## The task
Using the records below, repeat exactly the lines from the one holding "Before and after one commit to csherwood-usgs/Raster_calcs, a" through the one holding "Also changed, not shown: parts of 14", both ends included, and no others.

[Change listing data]
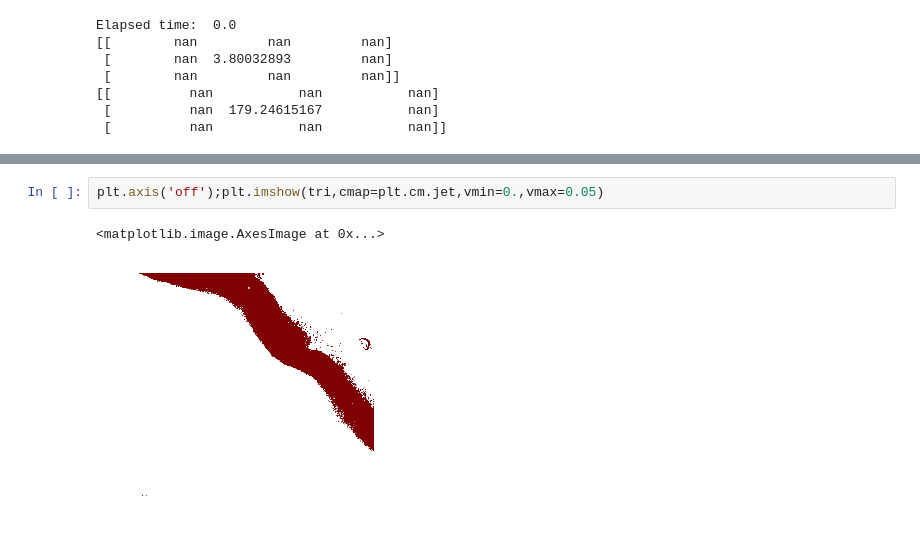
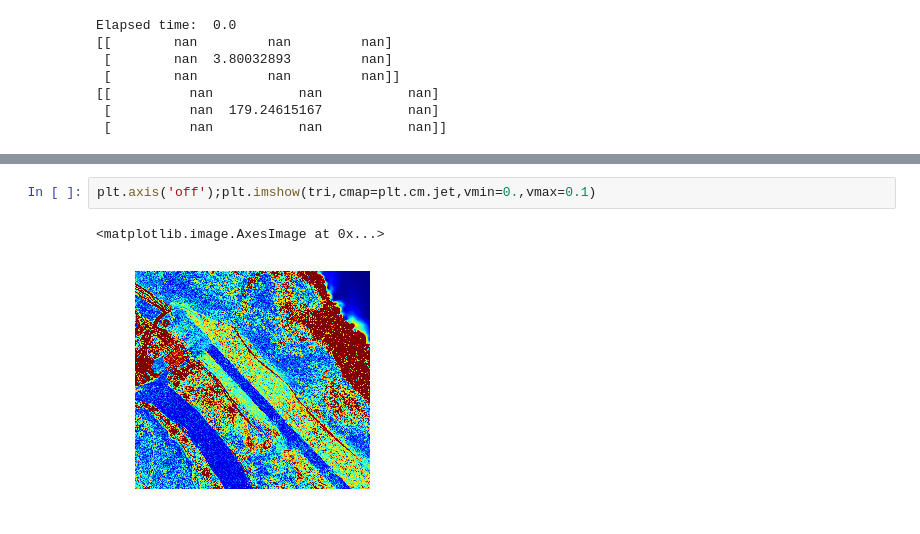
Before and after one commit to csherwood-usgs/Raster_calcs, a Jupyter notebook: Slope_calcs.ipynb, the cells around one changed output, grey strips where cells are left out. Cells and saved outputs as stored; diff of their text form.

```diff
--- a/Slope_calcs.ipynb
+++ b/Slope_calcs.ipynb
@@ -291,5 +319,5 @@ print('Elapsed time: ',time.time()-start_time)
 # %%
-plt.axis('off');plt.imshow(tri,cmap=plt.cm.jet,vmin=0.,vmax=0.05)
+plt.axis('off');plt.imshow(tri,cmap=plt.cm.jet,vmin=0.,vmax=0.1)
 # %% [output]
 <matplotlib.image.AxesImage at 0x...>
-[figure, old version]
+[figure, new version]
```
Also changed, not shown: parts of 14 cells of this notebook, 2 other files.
* * *
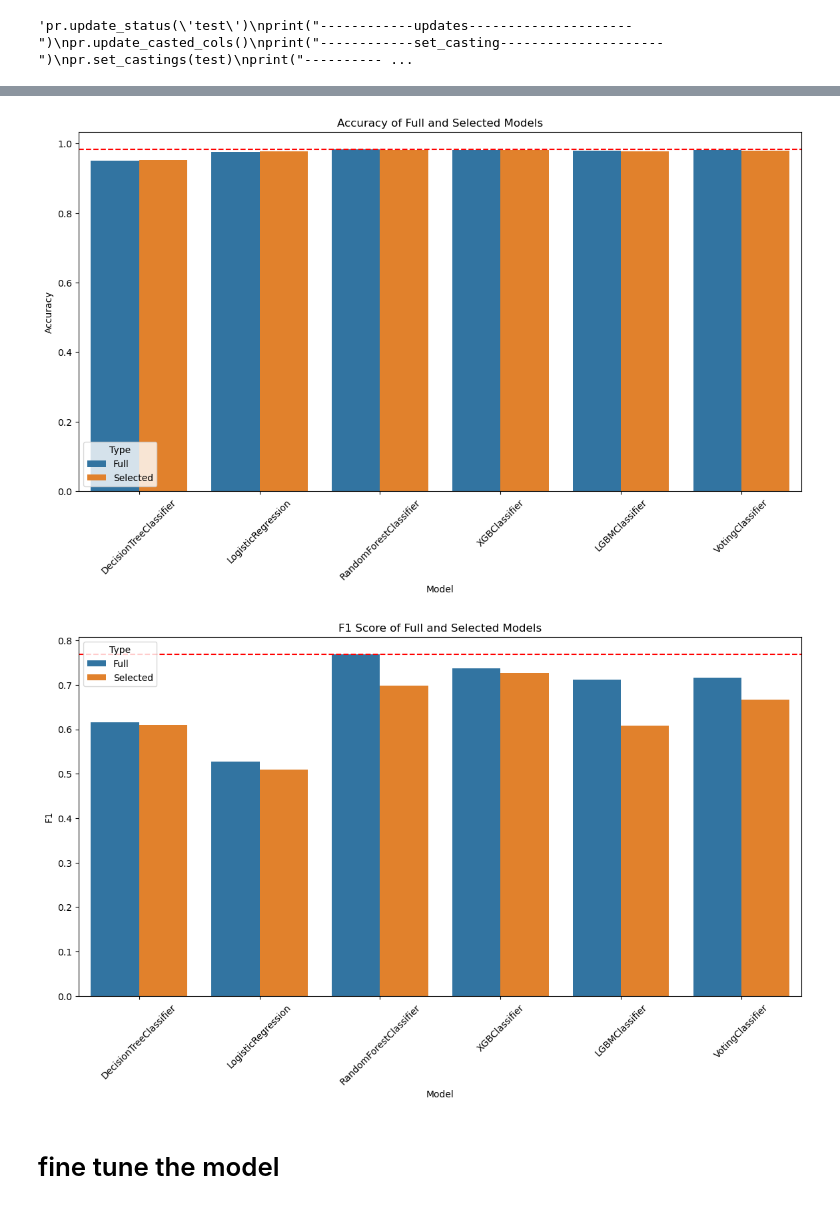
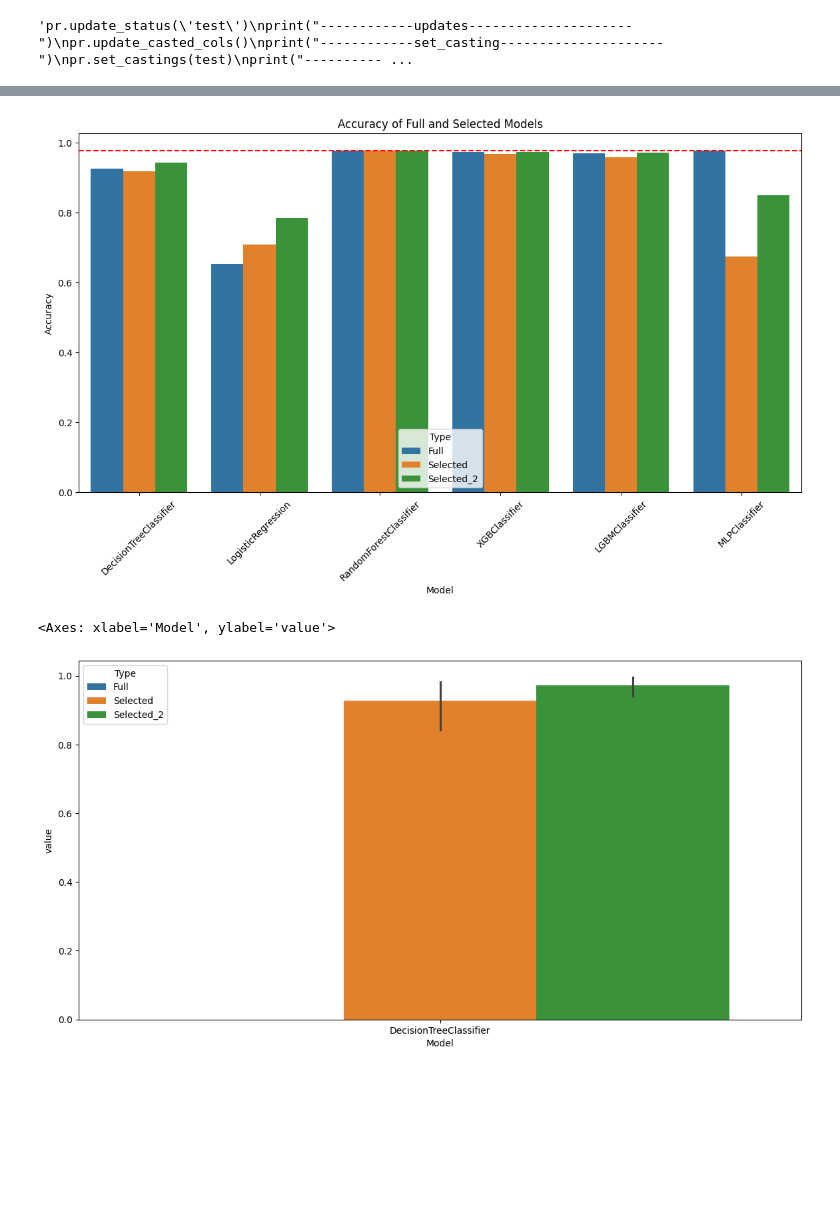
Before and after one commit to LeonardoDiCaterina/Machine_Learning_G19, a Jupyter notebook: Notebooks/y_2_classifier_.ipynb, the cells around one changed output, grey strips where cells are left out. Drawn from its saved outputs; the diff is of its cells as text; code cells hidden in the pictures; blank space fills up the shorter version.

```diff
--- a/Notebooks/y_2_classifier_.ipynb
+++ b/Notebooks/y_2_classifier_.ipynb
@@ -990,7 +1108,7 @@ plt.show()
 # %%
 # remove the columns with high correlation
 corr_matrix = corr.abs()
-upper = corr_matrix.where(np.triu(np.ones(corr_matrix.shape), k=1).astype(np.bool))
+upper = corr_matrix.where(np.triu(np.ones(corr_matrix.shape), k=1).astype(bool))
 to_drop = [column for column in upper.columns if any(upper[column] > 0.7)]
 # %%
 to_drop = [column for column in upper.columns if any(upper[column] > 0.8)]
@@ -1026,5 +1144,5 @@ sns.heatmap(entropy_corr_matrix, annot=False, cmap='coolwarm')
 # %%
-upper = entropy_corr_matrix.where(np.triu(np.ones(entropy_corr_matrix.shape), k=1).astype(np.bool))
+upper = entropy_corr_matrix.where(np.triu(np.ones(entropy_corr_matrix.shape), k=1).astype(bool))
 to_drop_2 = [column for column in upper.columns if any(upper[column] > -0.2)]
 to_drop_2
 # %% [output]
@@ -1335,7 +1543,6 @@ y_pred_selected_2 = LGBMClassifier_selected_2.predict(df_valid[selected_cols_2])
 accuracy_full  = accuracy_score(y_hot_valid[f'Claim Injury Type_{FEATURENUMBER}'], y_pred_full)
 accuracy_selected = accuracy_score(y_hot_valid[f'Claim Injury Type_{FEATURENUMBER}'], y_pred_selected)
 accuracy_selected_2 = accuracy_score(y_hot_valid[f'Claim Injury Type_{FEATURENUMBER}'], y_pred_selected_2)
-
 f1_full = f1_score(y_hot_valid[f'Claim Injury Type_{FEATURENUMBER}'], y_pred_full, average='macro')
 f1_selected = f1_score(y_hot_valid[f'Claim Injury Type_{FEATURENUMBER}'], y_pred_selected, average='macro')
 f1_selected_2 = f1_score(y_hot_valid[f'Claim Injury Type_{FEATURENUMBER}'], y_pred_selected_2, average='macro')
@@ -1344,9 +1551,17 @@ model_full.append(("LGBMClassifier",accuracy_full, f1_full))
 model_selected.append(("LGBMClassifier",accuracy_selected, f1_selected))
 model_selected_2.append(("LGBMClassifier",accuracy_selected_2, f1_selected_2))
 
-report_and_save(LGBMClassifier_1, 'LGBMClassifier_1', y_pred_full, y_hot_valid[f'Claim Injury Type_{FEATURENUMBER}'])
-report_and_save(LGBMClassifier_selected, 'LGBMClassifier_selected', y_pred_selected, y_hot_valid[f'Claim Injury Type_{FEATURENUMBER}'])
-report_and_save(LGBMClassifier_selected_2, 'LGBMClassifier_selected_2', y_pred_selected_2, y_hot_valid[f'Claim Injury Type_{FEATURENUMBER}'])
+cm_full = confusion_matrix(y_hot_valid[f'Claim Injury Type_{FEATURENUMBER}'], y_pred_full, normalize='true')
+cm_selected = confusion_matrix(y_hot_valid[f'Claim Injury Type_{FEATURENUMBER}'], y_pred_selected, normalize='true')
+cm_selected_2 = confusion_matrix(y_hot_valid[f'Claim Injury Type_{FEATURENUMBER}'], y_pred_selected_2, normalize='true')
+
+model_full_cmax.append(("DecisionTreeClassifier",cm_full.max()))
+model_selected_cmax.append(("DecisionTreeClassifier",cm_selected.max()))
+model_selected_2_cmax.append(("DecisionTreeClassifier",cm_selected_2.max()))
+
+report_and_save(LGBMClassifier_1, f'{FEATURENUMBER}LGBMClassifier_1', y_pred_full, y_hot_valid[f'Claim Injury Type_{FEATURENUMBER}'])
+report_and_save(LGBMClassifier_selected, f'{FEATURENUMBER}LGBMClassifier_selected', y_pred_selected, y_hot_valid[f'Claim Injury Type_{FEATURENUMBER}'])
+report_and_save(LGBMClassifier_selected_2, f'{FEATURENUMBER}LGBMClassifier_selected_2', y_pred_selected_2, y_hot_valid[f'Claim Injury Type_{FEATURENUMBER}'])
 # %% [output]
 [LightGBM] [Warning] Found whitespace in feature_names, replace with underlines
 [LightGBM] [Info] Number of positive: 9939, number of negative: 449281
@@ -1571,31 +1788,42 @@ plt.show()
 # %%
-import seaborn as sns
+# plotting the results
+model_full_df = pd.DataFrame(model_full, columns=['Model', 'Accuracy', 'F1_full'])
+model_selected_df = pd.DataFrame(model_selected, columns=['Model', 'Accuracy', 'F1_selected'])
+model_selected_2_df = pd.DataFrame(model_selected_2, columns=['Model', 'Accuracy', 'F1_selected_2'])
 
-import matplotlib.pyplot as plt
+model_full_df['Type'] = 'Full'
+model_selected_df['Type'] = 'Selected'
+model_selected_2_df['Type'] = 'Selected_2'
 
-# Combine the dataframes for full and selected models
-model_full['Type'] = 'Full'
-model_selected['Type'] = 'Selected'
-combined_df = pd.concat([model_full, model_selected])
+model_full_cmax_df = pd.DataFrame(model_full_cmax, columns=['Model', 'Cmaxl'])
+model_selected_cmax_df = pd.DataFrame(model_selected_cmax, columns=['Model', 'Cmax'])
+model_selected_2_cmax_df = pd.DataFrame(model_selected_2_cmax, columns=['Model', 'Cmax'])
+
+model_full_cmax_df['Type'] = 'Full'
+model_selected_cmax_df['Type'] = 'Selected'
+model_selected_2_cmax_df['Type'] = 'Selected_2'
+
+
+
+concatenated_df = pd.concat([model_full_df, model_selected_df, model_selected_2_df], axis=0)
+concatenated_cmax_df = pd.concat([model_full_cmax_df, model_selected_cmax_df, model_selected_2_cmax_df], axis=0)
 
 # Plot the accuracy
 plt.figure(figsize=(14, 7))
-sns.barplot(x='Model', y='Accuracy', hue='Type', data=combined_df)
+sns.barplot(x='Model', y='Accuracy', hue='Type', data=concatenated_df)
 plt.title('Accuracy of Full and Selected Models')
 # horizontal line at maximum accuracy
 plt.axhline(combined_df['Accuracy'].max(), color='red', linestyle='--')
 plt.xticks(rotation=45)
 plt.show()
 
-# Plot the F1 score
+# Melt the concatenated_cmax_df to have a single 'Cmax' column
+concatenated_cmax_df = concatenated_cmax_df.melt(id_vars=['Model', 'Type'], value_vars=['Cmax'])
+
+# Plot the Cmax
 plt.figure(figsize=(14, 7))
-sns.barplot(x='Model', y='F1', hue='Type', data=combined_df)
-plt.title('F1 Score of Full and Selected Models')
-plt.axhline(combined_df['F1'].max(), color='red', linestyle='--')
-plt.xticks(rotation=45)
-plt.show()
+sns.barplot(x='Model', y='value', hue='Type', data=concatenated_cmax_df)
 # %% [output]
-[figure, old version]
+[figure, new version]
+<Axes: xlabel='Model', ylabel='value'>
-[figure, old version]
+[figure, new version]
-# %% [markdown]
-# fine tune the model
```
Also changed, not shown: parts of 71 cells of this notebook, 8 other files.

## Your solution
Before and after one commit to csherwood-usgs/Raster_calcs, a Jupyter notebook: Slope_calcs.ipynb, the cells around one changed output, grey strips where cells are left out. Cells and saved outputs as stored; diff of their text form.

```diff
--- a/Slope_calcs.ipynb
+++ b/Slope_calcs.ipynb
@@ -291,5 +319,5 @@ print('Elapsed time: ',time.time()-start_time)
 # %%
-plt.axis('off');plt.imshow(tri,cmap=plt.cm.jet,vmin=0.,vmax=0.05)
+plt.axis('off');plt.imshow(tri,cmap=plt.cm.jet,vmin=0.,vmax=0.1)
 # %% [output]
 <matplotlib.image.AxesImage at 0x...>
-[figure, old version]
+[figure, new version]
```
Also changed, not shown: parts of 14 cells of this notebook, 2 other files.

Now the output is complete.